  • Make tubing inserts by cutting short (2-3 ft) sections of used, scaled tubing from the system to be purged.
  • Before splicing the tubing inserts into lateral irrigation lines across the system network, cut a small section from the insert, slice it open lengthwise, and observe the scale inside.
  • After installing the inserts, inject the purge chemical to clean the system.
  • After allowing time for the purge chemical work, flush it from the system.
  • Re-examine the tubing inserts: cut out another small section, slice it open, and again observe the interior walls.
  • Compare the “before” and “after” tubing insert sections to determine the effect of the purge treatment.

5.4.2. Water application uniformity evaluation

  • Measure the water application uniformity of the irrigation system before a purge treatment. A procedure to do this can be found at http://edis.ifas.ufl.edu/AE094.

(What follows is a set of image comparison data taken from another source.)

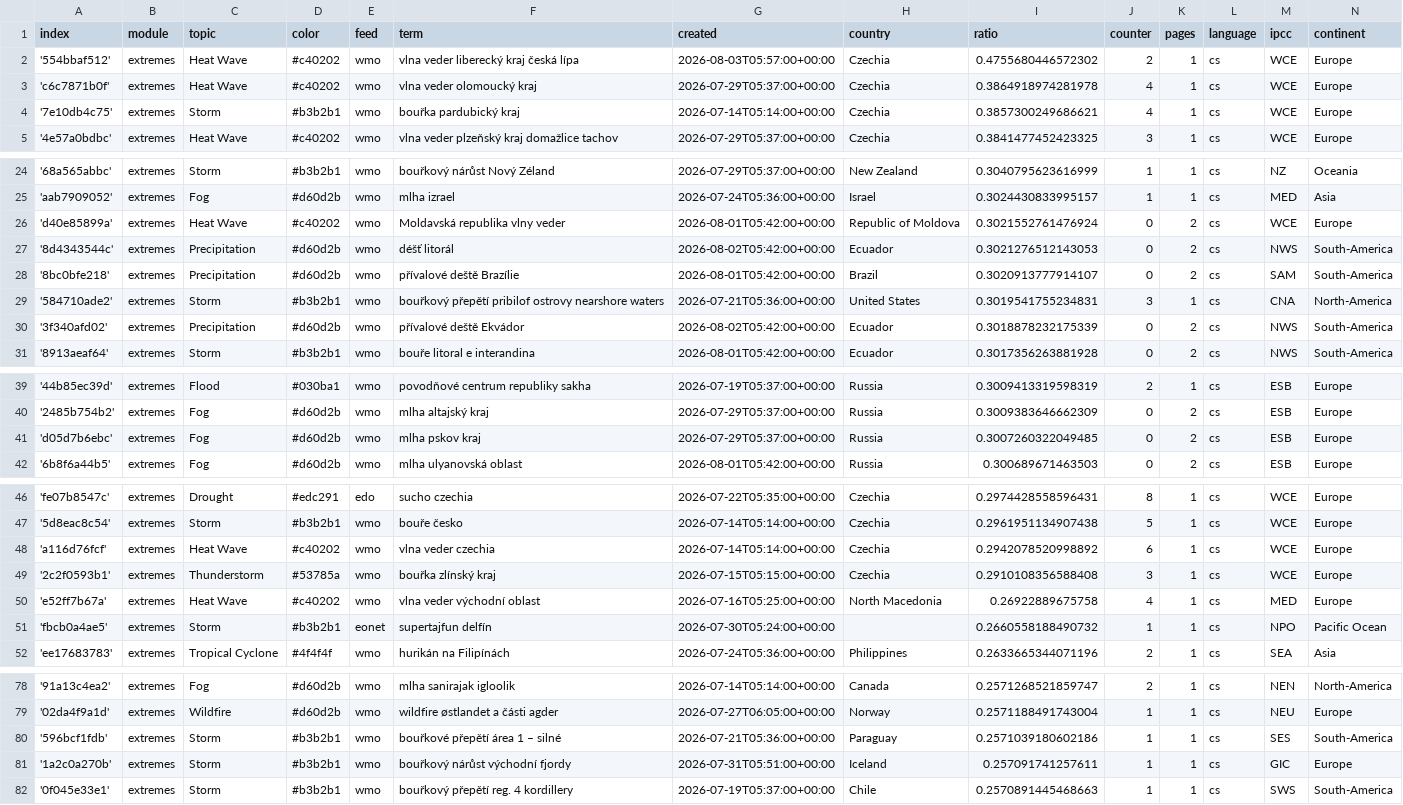
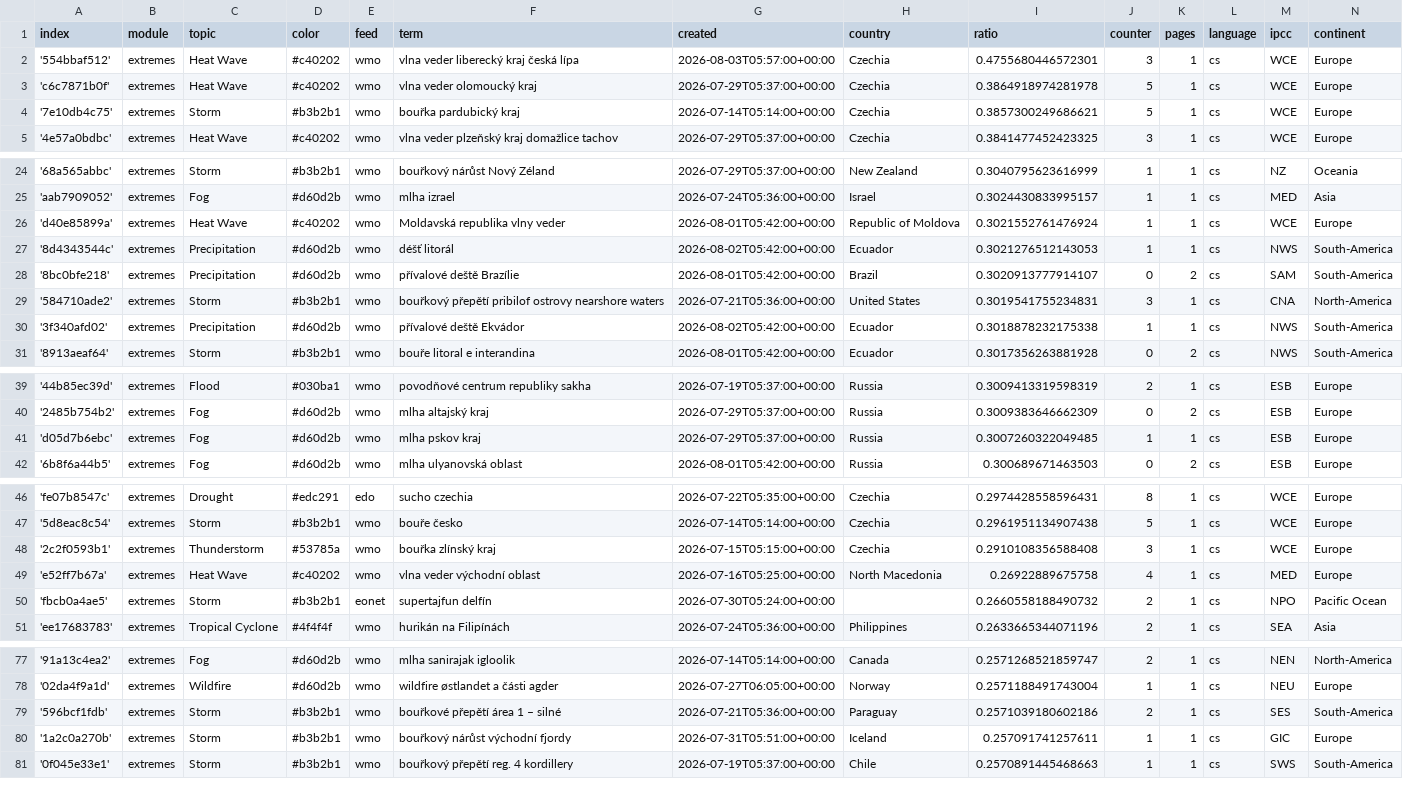
Before and after one commit to Leoniews/czechExtremes, a CSV file: terms.csv, drawn as a sheet; only a part is shown, gaps mark what is left out; the diff covers the shown part only.

Commit message:
Commit from GitHub Actions (harvest:0.0)

```diff
--- a/terms.csv
+++ b/terms.csv
@@ -1,5 +1,5 @@
 index,module,topic,color,feed,term,created,country,ratio,counter,pages,language,ipcc,continent
-'554bbaf512',extremes,Heat Wave,#c40202,wmo,vlna veder liberecký kraj česká lípa,2026-08-03T05:57:00+00:00,Czechia,0.4755680446572302,2,1,cs,WCE,Europe
-'c6c7871b0f',extremes,Heat Wave,#c40202,wmo,vlna veder olomoucký kraj,2026-07-29T05:37:00+00:00,Czechia,0.3864918974281978,4,1,cs,WCE,Europe
-'7e10db4c75',extremes,Storm,#b3b2b1,wmo,bouřka pardubický kraj,2026-07-14T05:14:00+00:00,Czechia,0.3857300249686621,4,1,cs,WCE,Europe
+'554bbaf512',extremes,Heat Wave,#c40202,wmo,vlna veder liberecký kraj česká lípa,2026-08-03T05:57:00+00:00,Czechia,0.4755680446572301,3,1,cs,WCE,Europe
+'c6c7871b0f',extremes,Heat Wave,#c40202,wmo,vlna veder olomoucký kraj,2026-07-29T05:37:00+00:00,Czechia,0.3864918974281978,5,1,cs,WCE,Europe
+'7e10db4c75',extremes,Storm,#b3b2b1,wmo,bouřka pardubický kraj,2026-07-14T05:14:00+00:00,Czechia,0.3857300249686621,5,1,cs,WCE,Europe
 '4e57a0bdbc',extremes,Heat Wave,#c40202,wmo,vlna veder plzeňský kraj domažlice tachov,2026-07-29T05:37:00+00:00,Czechia,0.3841477452423325,3,1,cs,WCE,Europe
@@ -25,7 +25,7 @@ index,module,topic,color,feed,term,created,country,ratio,counter,pages,language,
 'aab7909052',extremes,Fog,#d60d2b,wmo,mlha izrael,2026-07-24T05:36:00+00:00,Israel,0.3024430833995157,1,1,cs,MED,Asia
-'d40e85899a',extremes,Heat Wave,#c40202,wmo,Moldavská republika vlny veder,2026-08-01T05:42:00+00:00,Republic of Moldova,0.3021552761476924,0,2,cs,WCE,Europe
-'8d4343544c',extremes,Precipitation,#d60d2b,wmo,déšť litorál,2026-08-02T05:42:00+00:00,Ecuador,0.3021276512143053,0,2,cs,NWS,South-America
+'d40e85899a',extremes,Heat Wave,#c40202,wmo,Moldavská republika vlny veder,2026-08-01T05:42:00+00:00,Republic of Moldova,0.3021552761476924,1,1,cs,WCE,Europe
+'8d4343544c',extremes,Precipitation,#d60d2b,wmo,déšť litorál,2026-08-02T05:42:00+00:00,Ecuador,0.3021276512143053,1,1,cs,NWS,South-America
 '8bc0bfe218',extremes,Precipitation,#d60d2b,wmo,přívalové deště Brazílie,2026-08-01T05:42:00+00:00,Brazil,0.3020913777914107,0,2,cs,SAM,South-America
 '584710ade2',extremes,Storm,#b3b2b1,wmo,bouřkový přepětí pribilof ostrovy nearshore waters,2026-07-21T05:36:00+00:00,United States,0.3019541755234831,3,1,cs,CNA,North-America
-'3f340afd02',extremes,Precipitation,#d60d2b,wmo,přívalové deště Ekvádor,2026-08-02T05:42:00+00:00,Ecuador,0.3018878232175339,0,2,cs,NWS,South-America
+'3f340afd02',extremes,Precipitation,#d60d2b,wmo,přívalové deště Ekvádor,2026-08-02T05:42:00+00:00,Ecuador,0.3018878232175338,1,1,cs,NWS,South-America
 '8913aeaf64',extremes,Storm,#b3b2b1,wmo,bouře litoral e interandina,2026-08-01T05:42:00+00:00,Ecuador,0.3017356263881928,0,2,cs,NWS,South-America
@@ -40,3 +40,3 @@ index,module,topic,color,feed,term,created,country,ratio,counter,pages,language,
 '2485b754b2',extremes,Fog,#d60d2b,wmo,mlha altajský kraj,2026-07-29T05:37:00+00:00,Russia,0.3009383646662309,0,2,cs,ESB,Europe
-'d05d7b6ebc',extremes,Fog,#d60d2b,wmo,mlha pskov kraj,2026-07-29T05:37:00+00:00,Russia,0.3007260322049485,0,2,cs,ESB,Europe
+'d05d7b6ebc',extremes,Fog,#d60d2b,wmo,mlha pskov kraj,2026-07-29T05:37:00+00:00,Russia,0.3007260322049485,1,1,cs,ESB,Europe
 '6b8f6a44b5',extremes,Fog,#d60d2b,wmo,mlha ulyanovská oblast,2026-08-01T05:42:00+00:00,Russia,0.300689671463503,0,2,cs,ESB,Europe
@@ -47,6 +47,5 @@ index,module,topic,color,feed,term,created,country,ratio,counter,pages,language,
 '5d8eac8c54',extremes,Storm,#b3b2b1,wmo,bouře česko,2026-07-14T05:14:00+00:00,Czechia,0.2961951134907438,5,1,cs,WCE,Europe
-'a116d76fcf',extremes,Heat Wave,#c40202,wmo,vlna veder czechia,2026-07-14T05:14:00+00:00,Czechia,0.2942078520998892,6,1,cs,WCE,Europe
 '2c2f0593b1',extremes,Thunderstorm,#53785a,wmo,bouřka zlínský kraj,2026-07-15T05:15:00+00:00,Czechia,0.2910108356588408,3,1,cs,WCE,Europe
 'e52ff7b67a',extremes,Heat Wave,#c40202,wmo,vlna veder východní oblast,2026-07-16T05:25:00+00:00,North Macedonia,0.26922889675758,4,1,cs,MED,Europe
-'fbcb0a4ae5',extremes,Storm,#b3b2b1,eonet,supertajfun delfín,2026-07-30T05:24:00+00:00,,0.2660558188490732,1,1,cs,NPO,Pacific Ocean
+'fbcb0a4ae5',extremes,Storm,#b3b2b1,eonet,supertajfun delfín,2026-07-30T05:24:00+00:00,,0.2660558188490732,2,1,cs,NPO,Pacific Ocean
 'ee17683783',extremes,Tropical Cyclone,#4f4f4f,wmo,hurikán na Filipínách,2026-07-24T05:36:00+00:00,Philippines,0.2633665344071196,2,1,cs,SEA,Asia
@@ -79,3 +78,3 @@ index,module,topic,color,feed,term,created,country,ratio,counter,pages,language,
 '02da4f9a1d',extremes,Wildfire,#d60d2b,wmo,wildfire østlandet a části agder,2026-07-27T06:05:00+00:00,Norway,0.2571188491743004,1,1,cs,NEU,Europe
-'596bcf1fdb',extremes,Storm,#b3b2b1,wmo,bouřkové přepětí área 1 – silné,2026-07-21T05:36:00+00:00,Paraguay,0.2571039180602186,1,1,cs,SES,South-America
+'596bcf1fdb',extremes,Storm,#b3b2b1,wmo,bouřkové přepětí área 1 – silné,2026-07-21T05:36:00+00:00,Paraguay,0.2571039180602186,2,1,cs,SES,South-America
 '1a2c0a270b',extremes,Storm,#b3b2b1,wmo,bouřkový nárůst východní fjordy,2026-07-31T05:51:00+00:00,Iceland,0.257091741257611,1,1,cs,GIC,Europe
```
Also changed, not shown: 8 edited cells elsewhere in this file.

  • After the purge treatment, re-evaluate the application uniformity to determine the effect of the purge treatment.